Desmond Essien speaking at the New and Emerging Research session on December 12 at the Prairie Livestock Expo in Winnipeg.

Biofilters a natural way to control hog barn odour

Odour mitigation is an important question for the future of Manitoba’s growing hog industry

A new research project at the University of Manitoba is taking aim at hog manure odours the natural way. PhD student Desmond Essien is investigating the potential of using biofilters as an odour mitigation technology for use in swine barns in Manitoba. Essien spoke about his research at the New and Emerging Research sessions at

Manitoba’s organic growers got a close look at composting windrows at Boundy Farms near Boissevain July 21 during an Organic Producers Association of Manitoba field tour.

Breaking down the basics of organic compost in windrows

Organic producers got some expert advice on composting during a July 21 field tour near Boissevain

Organic farmers may want to refine that manure before spreading it. Dale Overton, CEO of Over­ton Environmental Enterprises, urges organic farmers to add a composting step to their fertility programs, something he says will provide better long-term organic matter gain, fight off weeds and save money on fertilizer. Overton’s arguments echo advice from provincial Agriculture

A research project in China has confirmed adding enzymes to the pig genomes allows them to digest nitrogen and phosphorus much more efficiently.

Just passing through

Pigs that better digest their nutrients could reduce 
pork industry’s carbon footprint

Pigs will eat what’s put in front of them — but digesting it is another question.
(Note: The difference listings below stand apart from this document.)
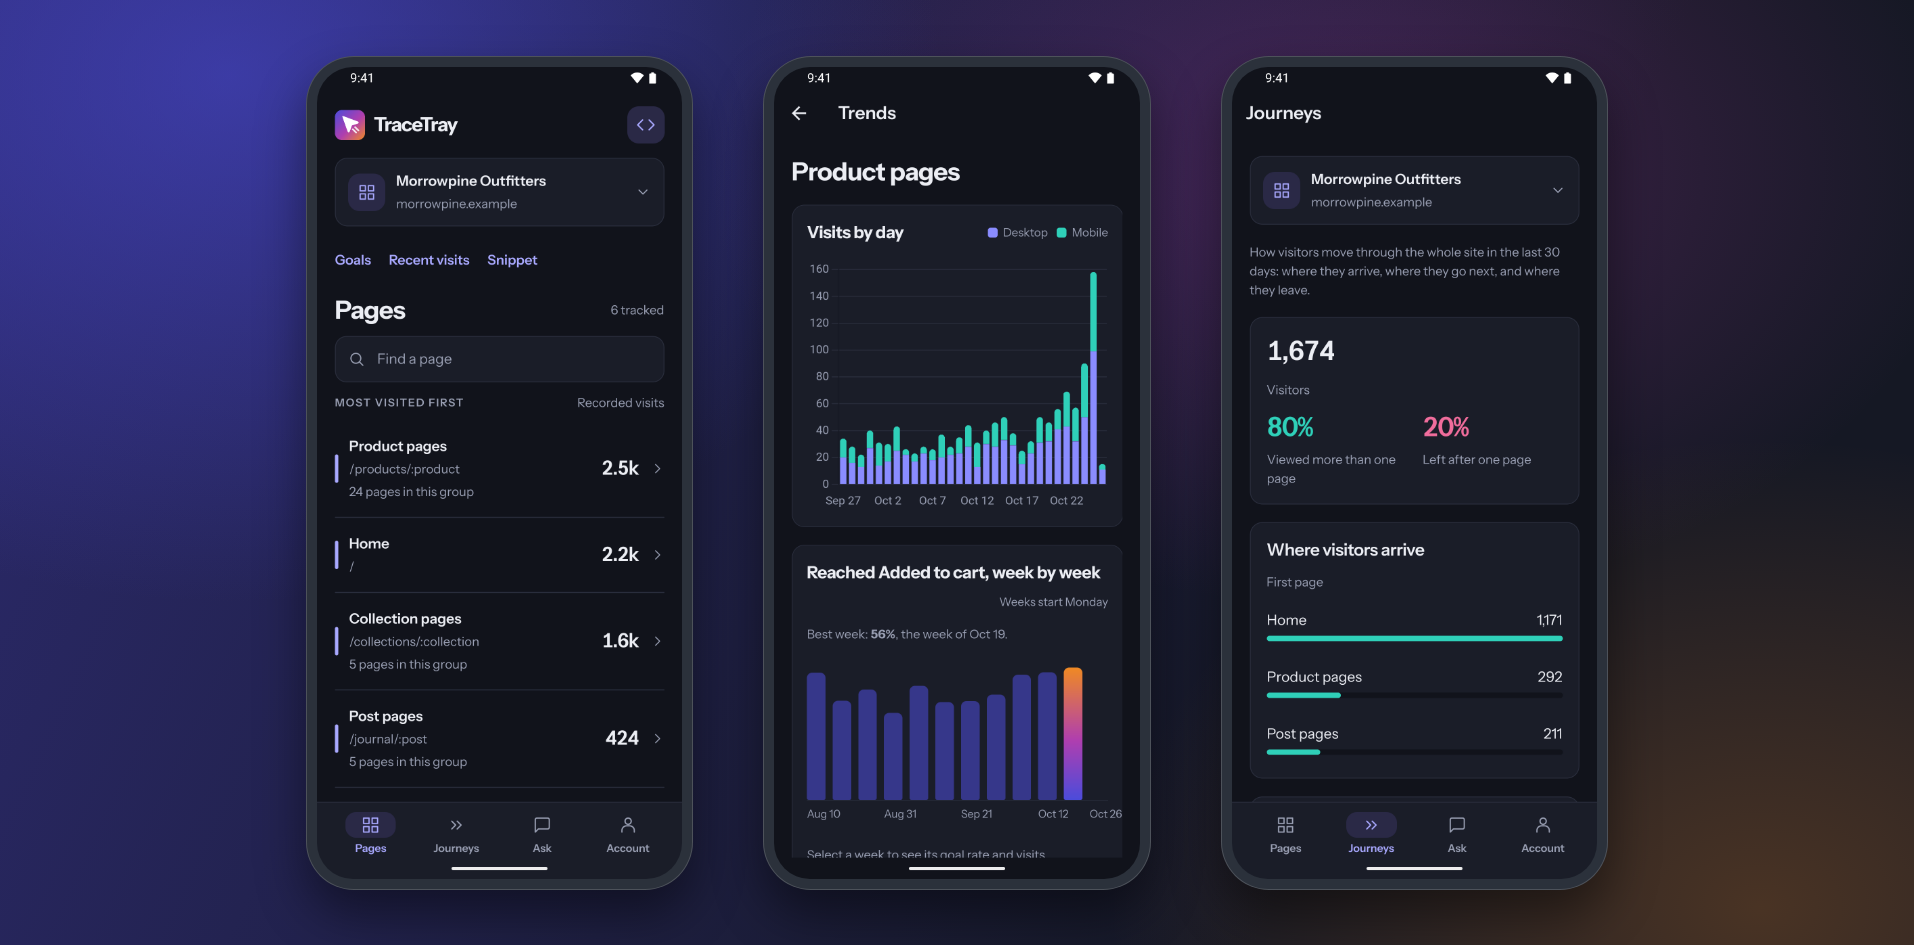
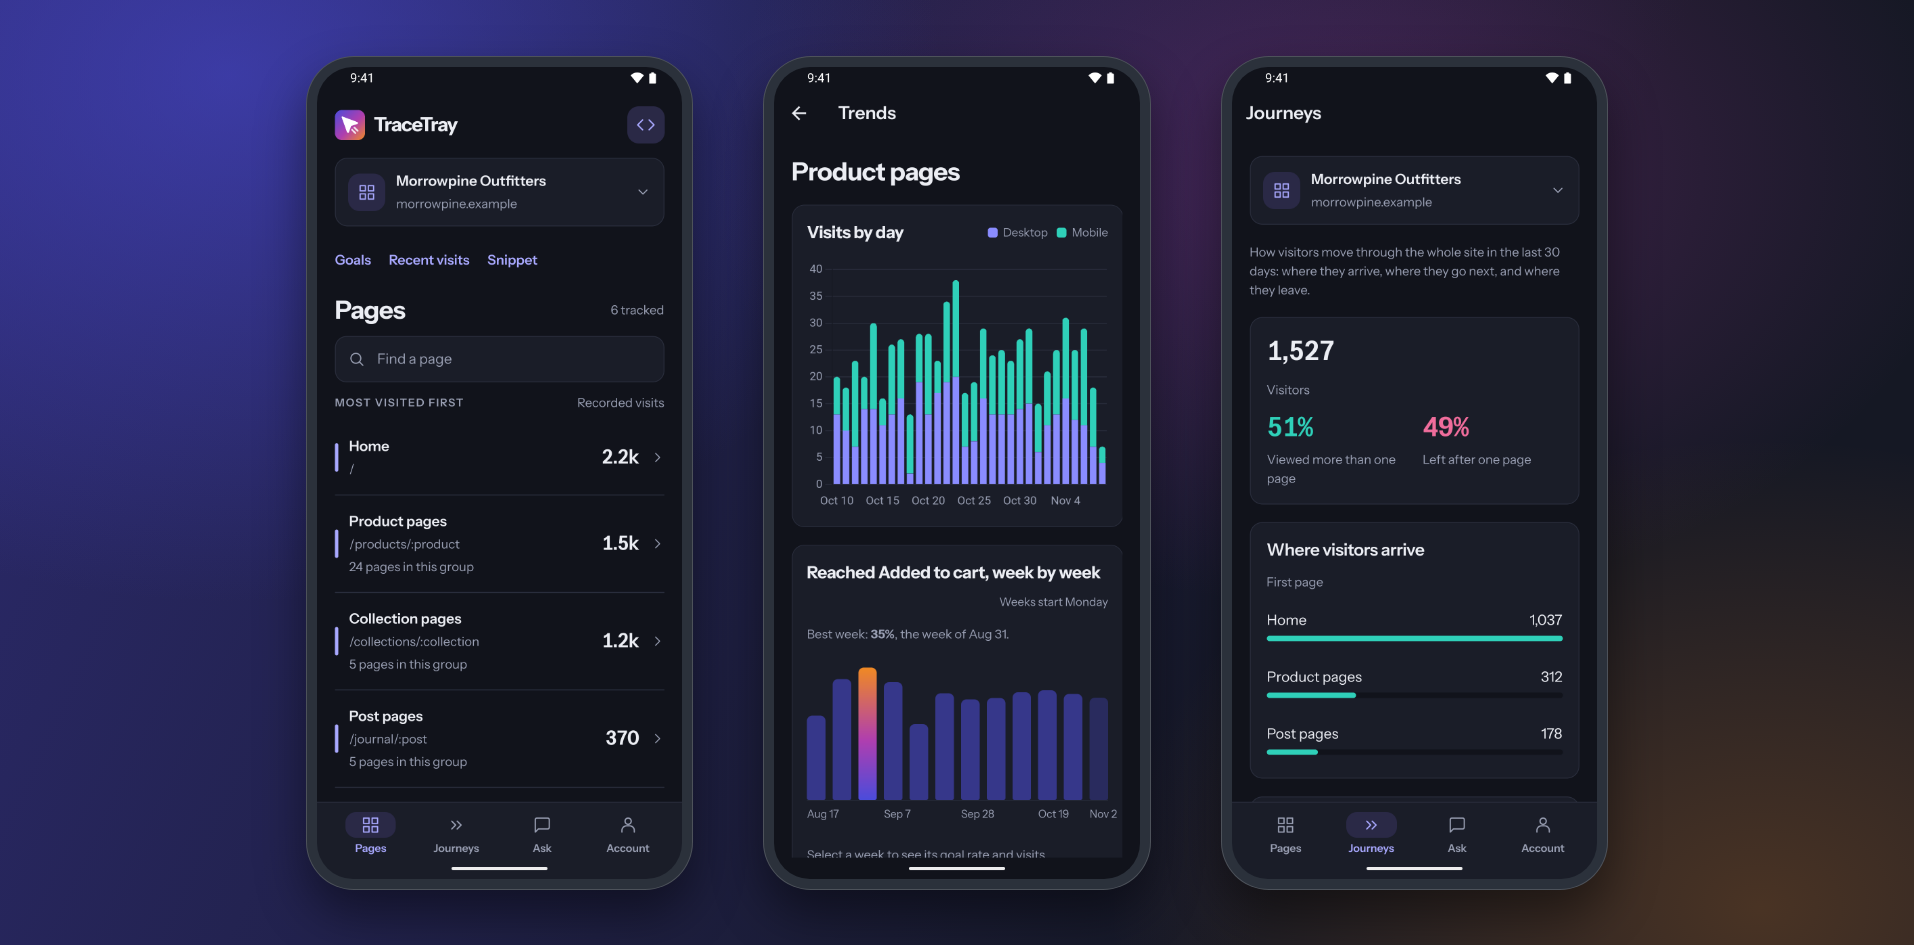
Refresh the TraceTray screenshots and add the group features
- Desktop and phone shots retaken from the new demo
- New shots of how the groups changed, the method behind it, and attention by section
- The second phone set now shows groups, changes and attention
- The blurb mentions plain-language explanations and Ask instead of AI-generated explanations

diff --git a/index.html b/index.html
@@ -920,8 +920,14 @@
                   </figure>
                   <figure>
                     <img
-                      alt="TraceTray visitor groups for the demo product pages, each measured against the page average"
+                      alt="TraceTray visitor groups for the demo product pages, each judged against the page's goal, with what goes with reaching it"
                       src="assets/images/tracetray/desktop-03-visitors.png"
+                    />
+                  </figure>
+                  <figure>
+                    <img
+                      alt="TraceTray map of how the demo homepage's visitor groups changed over time, and why the goal rate moved"
+                      src="assets/images/tracetray/desktop-09-changes.png"
                     />
                   </figure>
                   <figure>
@@ -932,7 +938,7 @@
                   </figure>
                   <figure>
                     <img
-                      alt="TraceTray attention shaded over a picture of the demo homepage"
+                      alt="TraceTray reach, time on screen and clicks for each section of the demo product page"
                       src="assets/images/tracetray/desktop-05-attention.png"
                     />
                   </figure>
@@ -952,6 +958,12 @@
                     <img
                       alt="TraceTray Ask answering why some visitors do not add to cart"
                       src="assets/images/tracetray/desktop-08-ask.png"
+                    />
+                  </figure>
+                  <figure>
+                    <img
+                      alt="TraceTray method details behind the group map: decomposition with intervals, group checks and what sets the groups apart"
+                      src="assets/images/tracetray/desktop-10-method.png"
                     />
                   </figure>
                 </div>
@@ -1062,8 +1074,16 @@
                     src="assets/images/tracetray/mobile-05-overview.png"
                   />
                   <img
-                    alt="TraceTray mobile visitor groups for the product pages"
+                    alt="TraceTray mobile visitor group card with its goal rate and what goes with reaching the goal"
                     src="assets/images/tracetray/mobile-06-groups.png"
+                  />
+                  <img
+                    alt="TraceTray mobile map of how the homepage's visitor groups changed over time"
+                    src="assets/images/tracetray/mobile-07-changes.png"
+                  />
+                  <img
+                    alt="TraceTray mobile attention: reach, time on screen and clicks over a picture of the product page"
+                    src="assets/images/tracetray/mobile-08-attention.png"
                   />
                 </div>
               </div>
@@ -1087,9 +1107,9 @@
               attention, hesitation, movement, and engagement.
             </p>
             <p>
-              The dashboard brings those results together with visual summaries
-              and AI-generated explanations to make the analysis easier to
-              interpret. Site owners set things up on the web, and an Android
+              The dashboard brings those results together with visual summaries,
+              plain-language explanations and an Ask feature that answers
+              questions from your own numbers. Site owners set things up on the web, and an Android
               app lets them check in on their pages, journeys and visitor groups
               from their phone.
             </p>

diff --git a/scripts/mobile-sets.html b/scripts/mobile-sets.html
@@ -77,7 +77,7 @@
           folder: "tracetray/mobile-",
           groups: [
             ["01-pages", "02-trends", "03-journeys"],
-            ["04-ask", "05-overview", "06-groups"],
+            ["06-groups", "07-changes", "08-attention"],
           ],
         },
         wikiracr: {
In particular, according to one research scientist from the South China Agricultural University, nitrogen and phosphorus can pass through the pig undigested, causing downstream environmental challenges. Lead author of the study Xianwei Zhang, published recently in the online journal